◆ WORK TASK: Would you print the records below word for word, without the pictures?

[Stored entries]
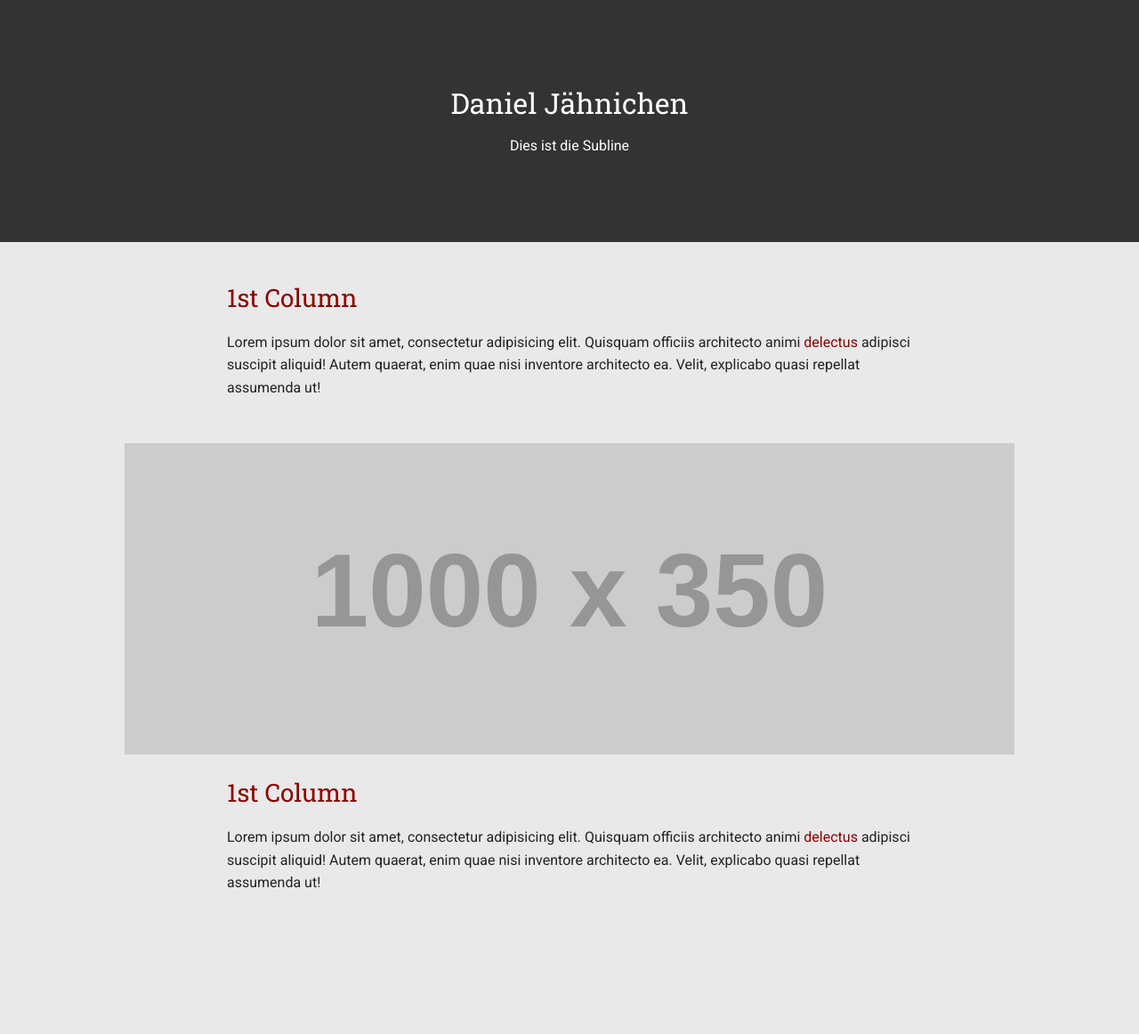
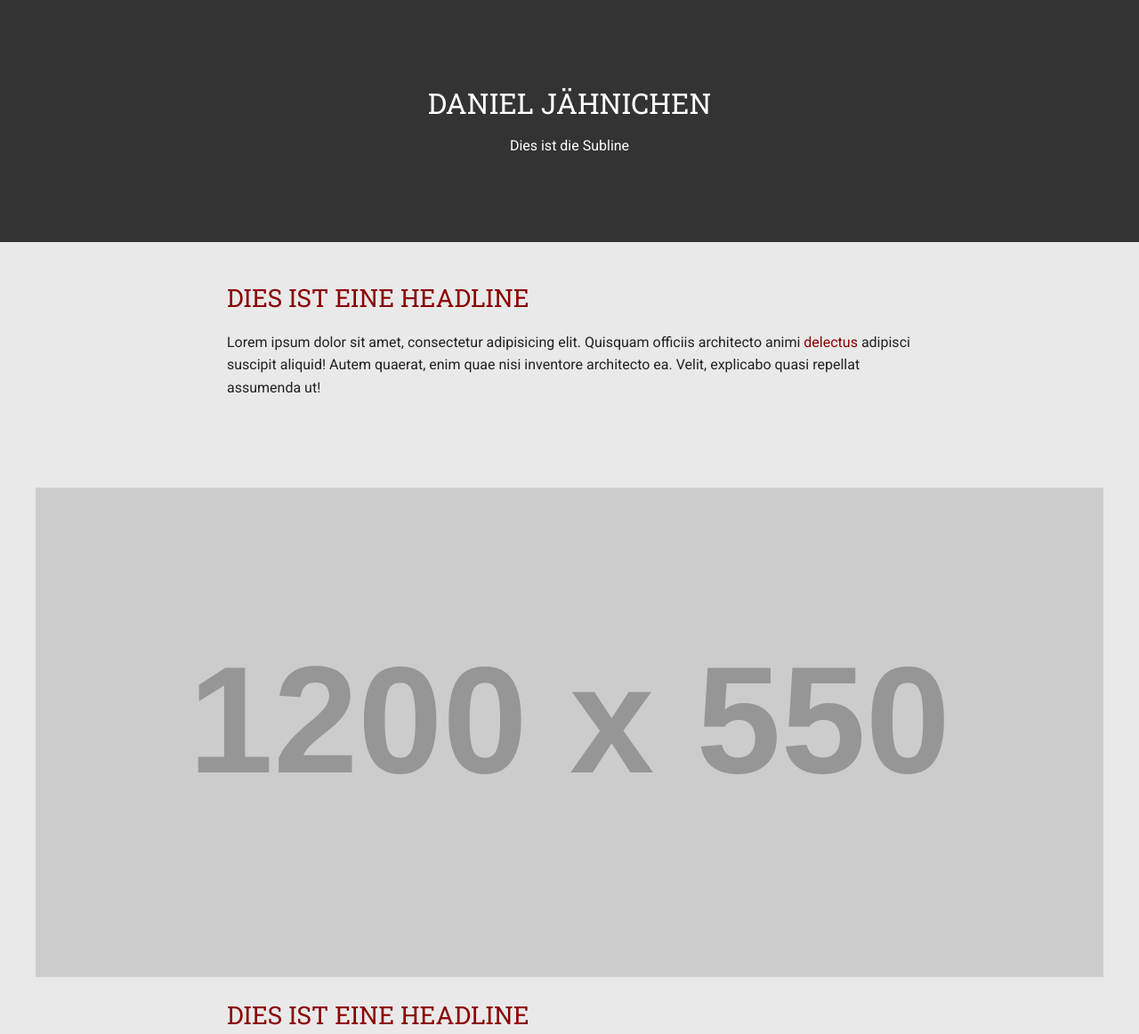
Before and after one commit to danspy/mindfree-theme, a website: page index.html in a window 1280 px wide. Shown: the top 1162 px of the page at 89% size. Before the commit the page ends 1005 px from the top, so only its background shows below. Drawn offline with Linux system fonts and the light colour scheme; placeholder pictures from the web are drawn by us.

Commit message:
add mq for headlines

```diff
--- a/index.html
+++ b/index.html
@@ -16,7 +16,7 @@
 		<article class="post text">
 			<div class="row">
 				<div class="large-12 columns">
-					<h2><a href="#">1st Column</a></h2>
+					<h2><a href="#">Dies ist eine Headline</a></h2>
 					<p>Lorem ipsum dolor sit amet, consectetur adipisicing elit. Quisquam officiis architecto animi <a href="#">delectus</a> adipisci suscipit aliquid! Autem quaerat, enim quae nisi inventore architecto ea. Velit, explicabo quasi repellat assumenda ut!</p>
 
 				</div>
@@ -24,10 +24,10 @@
 		</article>
 
 		<article class="post photo">
-			<img src="http://placehold.it/1000x350/333333/&amp;text=Hi">
+			<img src="http://placehold.it/1200x550/333333/&amp;text=Hi">
 			<div class="row">
 				<div class="large-12 columns">
-					<h2><a href="#">1st Column</a></h2>
+					<h2><a href="#">Dies ist eine Headline</a></h2>
 					<p>Lorem ipsum dolor sit amet, consectetur adipisicing elit. Quisquam officiis architecto animi <a href="#">delectus</a> adipisci suscipit aliquid! Autem quaerat, enim quae nisi inventore architecto ea. Velit, explicabo quasi repellat assumenda ut!</p>
 
 				</div>
--- a/scss/style.scss
+++ b/scss/style.scss
@@ -43,7 +43,10 @@ header {
 	text-align: center;
 
 	& h2 {
-		@include headline-style($color-bright, 2em);
+		@include headline-style($color-bright, 1.5em);
+		@media screen and (min-width: $mq-large) {
+			font-size: 2em;
+		}
 	}
 
 	& p {
@@ -73,14 +76,24 @@ header {
 	}
 	color: $color-primary;
 	margin-bottom: 1.5rem;
+	text-transform: uppercase;
 }
+
 h1 {
 	@extend %headline;
-	font-size: $size-h1;
+	font-size: $size-h1 - .3rem;
+
+	@media screen and (min-width: $mq-large) {
+		font-size: $size-h1;
+	}
 }
 h2 {
 	@extend %headline;
-	font-size: $size-h2;
+	font-size: $size-h2 - .3rem;
+
+	@media screen and (min-width: $mq-large) {
+		font-size: $size-h2;
+	}
 }
 h3 {
 	@extend %headline;
@@ -93,7 +106,7 @@ h3 {
 }
 %post {
 	line-height: 1.6em;
-	margin-bottom: 50px;
+	margin-bottom: 100px;
 }
 
 .post {
@@ -102,6 +115,7 @@ h3 {
 	&.text {}
 	&.photo {
 		& img {
+			max-width: 100%;
 			margin: 0 auto 30px;
 			display: inherit;
 		}
```
Also changed, not shown: css/style.css, 1 other file.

◆ TASK OUTPUT:
Before and after one commit to danspy/mindfree-theme, a website: page index.html in a window 1280 px wide. Shown: the top 1162 px of the page at 89% size. Before the commit the page ends 1005 px from the top, so only its background shows below. Drawn offline with Linux system fonts and the light colour scheme; placeholder pictures from the web are drawn by us.

Commit message:
add mq for headlines

```diff
--- a/index.html
+++ b/index.html
@@ -16,7 +16,7 @@
 		<article class="post text">
 			<div class="row">
 				<div class="large-12 columns">
-					<h2><a href="#">1st Column</a></h2>
+					<h2><a href="#">Dies ist eine Headline</a></h2>
 					<p>Lorem ipsum dolor sit amet, consectetur adipisicing elit. Quisquam officiis architecto animi <a href="#">delectus</a> adipisci suscipit aliquid! Autem quaerat, enim quae nisi inventore architecto ea. Velit, explicabo quasi repellat assumenda ut!</p>
 
 				</div>
@@ -24,10 +24,10 @@
 		</article>
 
 		<article class="post photo">
-			<img src="http://placehold.it/1000x350/333333/&amp;text=Hi">
+			<img src="http://placehold.it/1200x550/333333/&amp;text=Hi">
 			<div class="row">
 				<div class="large-12 columns">
-					<h2><a href="#">1st Column</a></h2>
+					<h2><a href="#">Dies ist eine Headline</a></h2>
 					<p>Lorem ipsum dolor sit amet, consectetur adipisicing elit. Quisquam officiis architecto animi <a href="#">delectus</a> adipisci suscipit aliquid! Autem quaerat, enim quae nisi inventore architecto ea. Velit, explicabo quasi repellat assumenda ut!</p>
 
 				</div>
--- a/scss/style.scss
+++ b/scss/style.scss
@@ -43,7 +43,10 @@ header {
 	text-align: center;
 
 	& h2 {
-		@include headline-style($color-bright, 2em);
+		@include headline-style($color-bright, 1.5em);
+		@media screen and (min-width: $mq-large) {
+			font-size: 2em;
+		}
 	}
 
 	& p {
@@ -73,14 +76,24 @@ header {
 	}
 	color: $color-primary;
 	margin-bottom: 1.5rem;
+	text-transform: uppercase;
 }
+
 h1 {
 	@extend %headline;
-	font-size: $size-h1;
+	font-size: $size-h1 - .3rem;
+
+	@media screen and (min-width: $mq-large) {
+		font-size: $size-h1;
+	}
 }
 h2 {
 	@extend %headline;
-	font-size: $size-h2;
+	font-size: $size-h2 - .3rem;
+
+	@media screen and (min-width: $mq-large) {
+		font-size: $size-h2;
+	}
 }
 h3 {
 	@extend %headline;
@@ -93,7 +106,7 @@ h3 {
 }
 %post {
 	line-height: 1.6em;
-	margin-bottom: 50px;
+	margin-bottom: 100px;
 }
 
 .post {
@@ -102,6 +115,7 @@ h3 {
 	&.text {}
 	&.photo {
 		& img {
+			max-width: 100%;
 			margin: 0 auto 30px;
 			display: inherit;
 		}
```
Also changed, not shown: css/style.css, 1 other file.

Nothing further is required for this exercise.